- **WHAT IS REQUIRED**
Across the listing below, work out how many lines include the word "text". Give the number alone.

(DATA FOR REVIEW Opens)

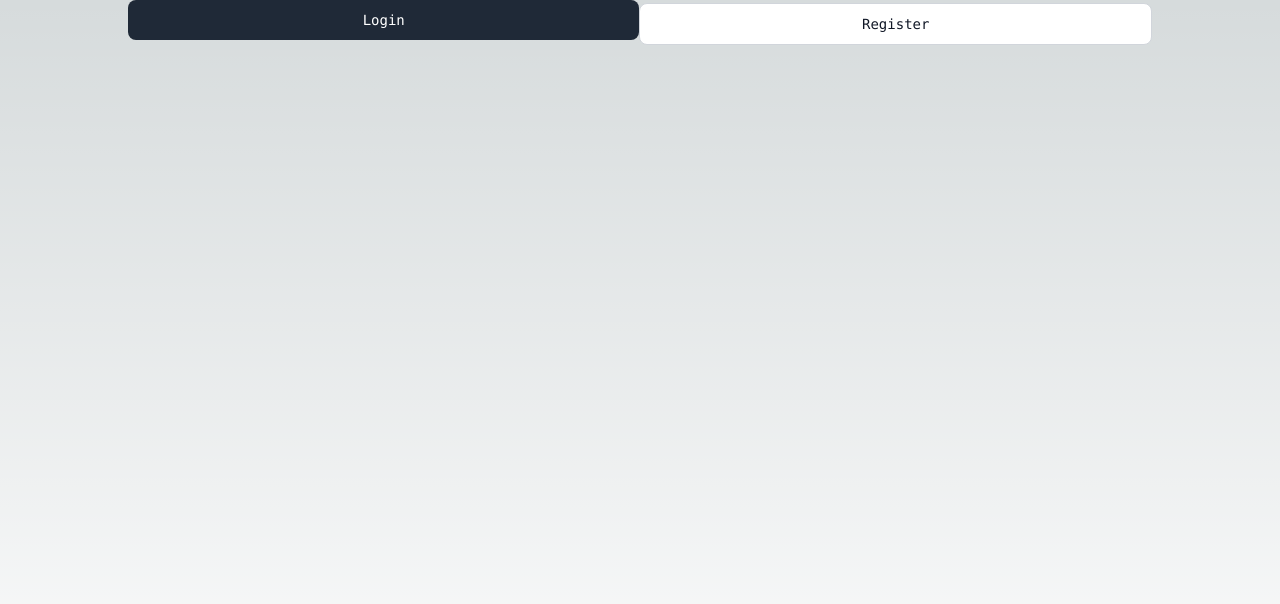
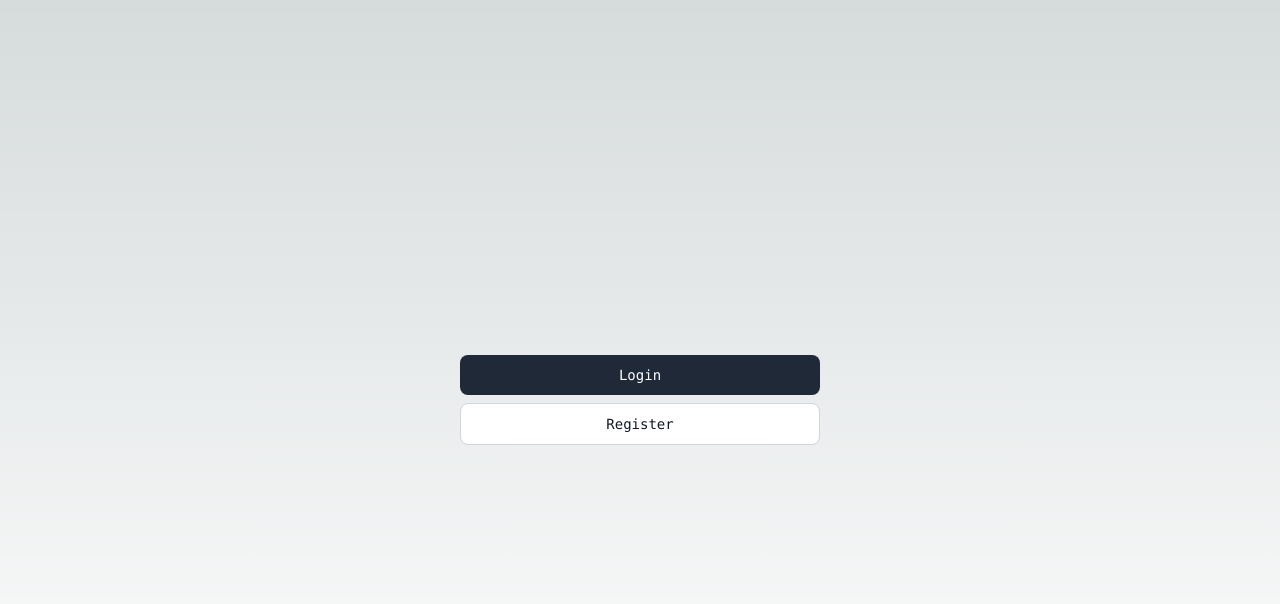
Before and after one commit to akarshvprakash/apple-platform-auth, a Next.js app: page / in a window 1280 px wide. Shown: the top 604 px of the page. Built offline with nearby package versions, Linux system fonts and the light colour scheme.

Commit message:
Update globals.css

```diff
--- a/app/globals.css
+++ b/app/globals.css
@@ -31,3 +31,16 @@ body {
     text-wrap: balance;
   }
 }
+
+.login-page {
+  display: flex;
+  justify-content: center;
+}
+
+.login-page > div {
+  display: flex;
+  flex-direction: row;
+  align-items: center;
+  flex-wrap: wrap;
+  max-width: 360px;
+}
```
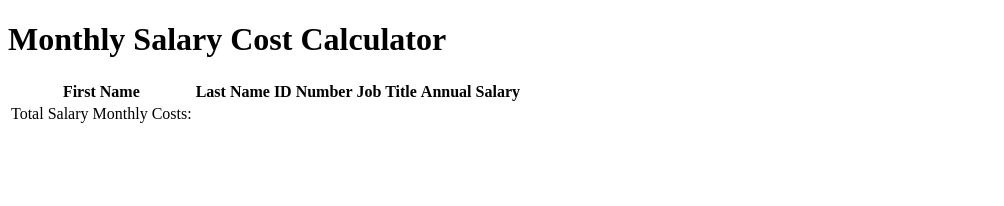
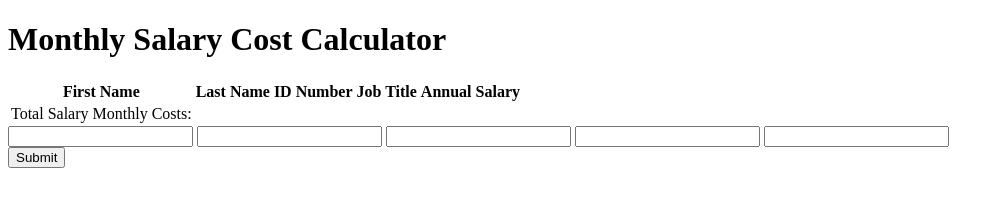
Before and after one commit to dariannasrabadi/week2day2HomeWork, a plain HTML site: page index.html in a window 1280 px wide. Shown: the whole page, without its empty margins (0-1004 px from the left). Drawn offline with Linux system fonts and the light colour scheme.

Commit message:
create input files and button

```diff
--- a/index.html
+++ b/index.html
@@ -27,10 +27,17 @@
     <tfoot>
       <tr>
         <td id="setFootCell">Total Salary Monthly Costs:</td>
-        <td id="tableFootCell">
-        </td>
+        <td id="tableFootCell"></td>
       </tr>
     </tfoot>
   </table>
+  <input type="text" class="inputForm" id="firstNameInput" value="">
+  <input type="text" class="inputForm" id="lastNameInput" value="">
+  <input type="text" class="inputForm" id="idInput" value="">
+  <input type="text" class="inputForm" id="jobInput" value="">
+  <input type="text" class="inputForm" id="salaryInput" value="">
+  <div>
+    <button id="submitButton">Submit</button>
+  </div>
   </body>
 </html>
```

(DATA FOR REVIEW Closes)

- **RESULT OF THIS TASK**
6